Employment wasn't easy to find, but I talked my way into a journalism job working for a small company that produced magazines. I was based in a tiny office stuffed full of equipment. And in January 1992, my employers decided that they could squeeze in one more computer. Within a couple of weeks I was feeling sick and dizzy. I was even struggling to enjoy my morning coffee. So I complained to my employers.
“I think the computer is making me sick,” I said.
They were very good. An ionizer was purchased for my office, and some of the equipment was moved back out again. But, mysteriously, instead of getting better, my symptoms got worse. Eventually I had to go to my GP. He just looked at me and said:
“Do you think you might be pregnant?”
Ooops!!! He was right of course, and I had a very red face explaining my 'illness' at work.
That was the start of my journey to motherhood, originally published by Irish Mammy on her blog, which sadly has been taken down.
In those far-off days there was no internet, and I only had a couple of baby books, so life just went on. I got bigger, and occasionally I visited the maternity hospital. I worked, partied, lost my job, got another, had an operation at 5 months, ran the Dublin Women's Mini Marathon at 6 months, and attended a school reunion at 7 months. At 8 months my Granny died, shortly after my final visit to see her, and that was hard to handle with the stew of pregnancy hormones to contend with as well.
But the nine months ended eventually and I finished work one sunny Friday in mid-September. I was almost 38 weeks pregnant, and still quite neat. Scans showed that my baby was not growing well, but no-one seemed very concerned and in those blissful pre-internet days, neither was I!
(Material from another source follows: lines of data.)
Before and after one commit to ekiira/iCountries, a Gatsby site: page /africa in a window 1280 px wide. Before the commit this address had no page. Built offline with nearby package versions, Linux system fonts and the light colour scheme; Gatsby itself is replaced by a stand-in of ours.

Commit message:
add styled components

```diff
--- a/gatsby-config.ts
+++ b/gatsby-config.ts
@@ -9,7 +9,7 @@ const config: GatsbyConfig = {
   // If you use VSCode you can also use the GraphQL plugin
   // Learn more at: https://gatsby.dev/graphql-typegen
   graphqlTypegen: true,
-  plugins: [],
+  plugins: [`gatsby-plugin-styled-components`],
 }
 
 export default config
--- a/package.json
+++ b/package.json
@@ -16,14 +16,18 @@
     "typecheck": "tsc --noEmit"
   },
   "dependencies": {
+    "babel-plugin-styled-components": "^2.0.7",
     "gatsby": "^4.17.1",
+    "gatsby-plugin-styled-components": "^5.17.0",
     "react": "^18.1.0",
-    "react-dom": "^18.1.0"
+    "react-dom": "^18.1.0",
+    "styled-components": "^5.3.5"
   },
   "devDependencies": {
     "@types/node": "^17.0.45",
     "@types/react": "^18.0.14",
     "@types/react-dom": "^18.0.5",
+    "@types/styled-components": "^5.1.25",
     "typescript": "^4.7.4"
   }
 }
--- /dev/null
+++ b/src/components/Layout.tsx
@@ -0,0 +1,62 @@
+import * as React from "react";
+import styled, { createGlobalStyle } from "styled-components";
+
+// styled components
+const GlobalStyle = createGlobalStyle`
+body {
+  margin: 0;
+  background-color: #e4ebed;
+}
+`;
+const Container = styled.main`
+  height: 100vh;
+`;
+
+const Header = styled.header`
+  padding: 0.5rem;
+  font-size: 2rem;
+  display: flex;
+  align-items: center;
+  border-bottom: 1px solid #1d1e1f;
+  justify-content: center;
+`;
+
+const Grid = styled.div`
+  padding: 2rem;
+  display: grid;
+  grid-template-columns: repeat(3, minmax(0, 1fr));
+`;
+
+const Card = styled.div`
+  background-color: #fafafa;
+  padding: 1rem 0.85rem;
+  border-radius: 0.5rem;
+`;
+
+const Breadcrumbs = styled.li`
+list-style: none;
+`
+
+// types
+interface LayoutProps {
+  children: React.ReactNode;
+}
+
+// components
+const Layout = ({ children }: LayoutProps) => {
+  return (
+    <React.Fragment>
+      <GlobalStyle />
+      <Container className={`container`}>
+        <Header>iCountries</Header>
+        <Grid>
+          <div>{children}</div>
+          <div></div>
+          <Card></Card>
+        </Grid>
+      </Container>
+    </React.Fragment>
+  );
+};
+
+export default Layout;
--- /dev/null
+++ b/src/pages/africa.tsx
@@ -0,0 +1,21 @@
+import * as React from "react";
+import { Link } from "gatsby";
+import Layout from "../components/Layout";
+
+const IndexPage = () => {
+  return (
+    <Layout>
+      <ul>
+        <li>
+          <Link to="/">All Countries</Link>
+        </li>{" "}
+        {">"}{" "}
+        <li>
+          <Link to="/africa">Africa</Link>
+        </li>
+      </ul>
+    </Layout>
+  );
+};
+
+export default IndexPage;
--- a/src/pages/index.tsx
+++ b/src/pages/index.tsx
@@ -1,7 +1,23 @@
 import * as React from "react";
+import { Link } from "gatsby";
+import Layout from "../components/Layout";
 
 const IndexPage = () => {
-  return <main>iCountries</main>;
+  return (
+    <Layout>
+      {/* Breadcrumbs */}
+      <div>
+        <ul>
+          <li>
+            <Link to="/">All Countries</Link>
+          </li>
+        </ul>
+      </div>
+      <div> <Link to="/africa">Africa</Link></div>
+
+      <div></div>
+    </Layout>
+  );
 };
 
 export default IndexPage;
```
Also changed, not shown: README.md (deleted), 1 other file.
Considerate as always, my baby decided that 8 am on the following Tuesday was a good time to announce her imminent arrival. And like a classic cinematic drama, it all started with a very large puddle. Oh the excitement! I didn't know what to do, but the hospital said there was no urgency when I rang them, so I just pottered around for a few hours and checked and rechecked my hospital bag.
I *knew* that first babies meant a long labour, so when we finally headed to the hospital I didn't even bother to bring all my stuff, as I expected to be sent home again. But because my waters had gone, that did not happen. Neither did much else. I lolled on the bed in the pre-labour ward, listening to Nirvana, flicking through magazines and counting the minutes between the little ripples that happened from time to time. Was this labour? What was all the fuss about?
Of course I found out later. By about 4 pm the staff were getting twitchy. It was approximately 40 weeks since New Year's Eve and the busiest day of the year on the maternity ward. Forty-three babies were eventually delivered that day... They wanted mine to be one of them. So an induction was proposed. I remembered reading somewhere that I should question interventions like this. So I did, but I didn't know what to do with the answer they gave, so I let them go ahead anyway. And my then husband was despatched home to get the BAG. Meantime I was moved to the labour ward. In those days it was like a down-market fitting room. You got a curtained cubicle with a bed and not much else. And it was next to lots of other cubicles occupied by other labouring women. Outside the room was a corridor for pacing and pausing, as you do to catch yourself when the real contractions start to kick in. And boy did they kick in! By the time my husband returned at about five - with one of my (worried) friends - I was begging for an epidural. They gave me gas and air at first, but that made me feel sick and I asked them to take it away. So the anaethesist was called and the epidural set up. And I waited for it to work.
"This doesn't seem to be helping," I told the midwife. So they topped it up. And topped it up again. Still I seemed to be in pain. Everyone describes the epidural as the ultimate in pain relief but clearly I hadn't read the small print. I was expecting a pain-free delivery and was quite shocked when I realised that it wasn't going to be like that. But I didn't have time to get upset. Baby was on the way, and in a hurry. By about 6 pm I was in the cubicle and the pains were coming very fast. I sat up, lay down, breathed, grumbled, grunted, swore and pushed, and at around 8.15 pm my little girl was born. Just 5lbs and skinny with a mop of black hair. She was instantly whisked away to be checked and weighed.
"I want my baby back!" was the panicked cry of this new mother. But we were reunited within minutes and quickly wheeled out of the delivery room as there was a queue of women waiting to get in...
My friend was sitting patiently in the corridor.
I smiled and waved and held up my little Angel.
There was nothing to see. I was fine, and so was she.
|A few weeks later and already showing signs of independence!|
That completes my trio of birth stories. It began with Born Too Soon, Smiley's traumatic entrance into the world, and was followed by Losing the Plot, which I did during my son's birth.
If you enjoyed this, there are more birth stories over at Actually Mummy and also at #Blogitforbabies. This is a campaign by Save the Children to highlight the appalling lack of neonatal and postnatal care in many countries around the world, and the dreadful toll on women and children that it causes.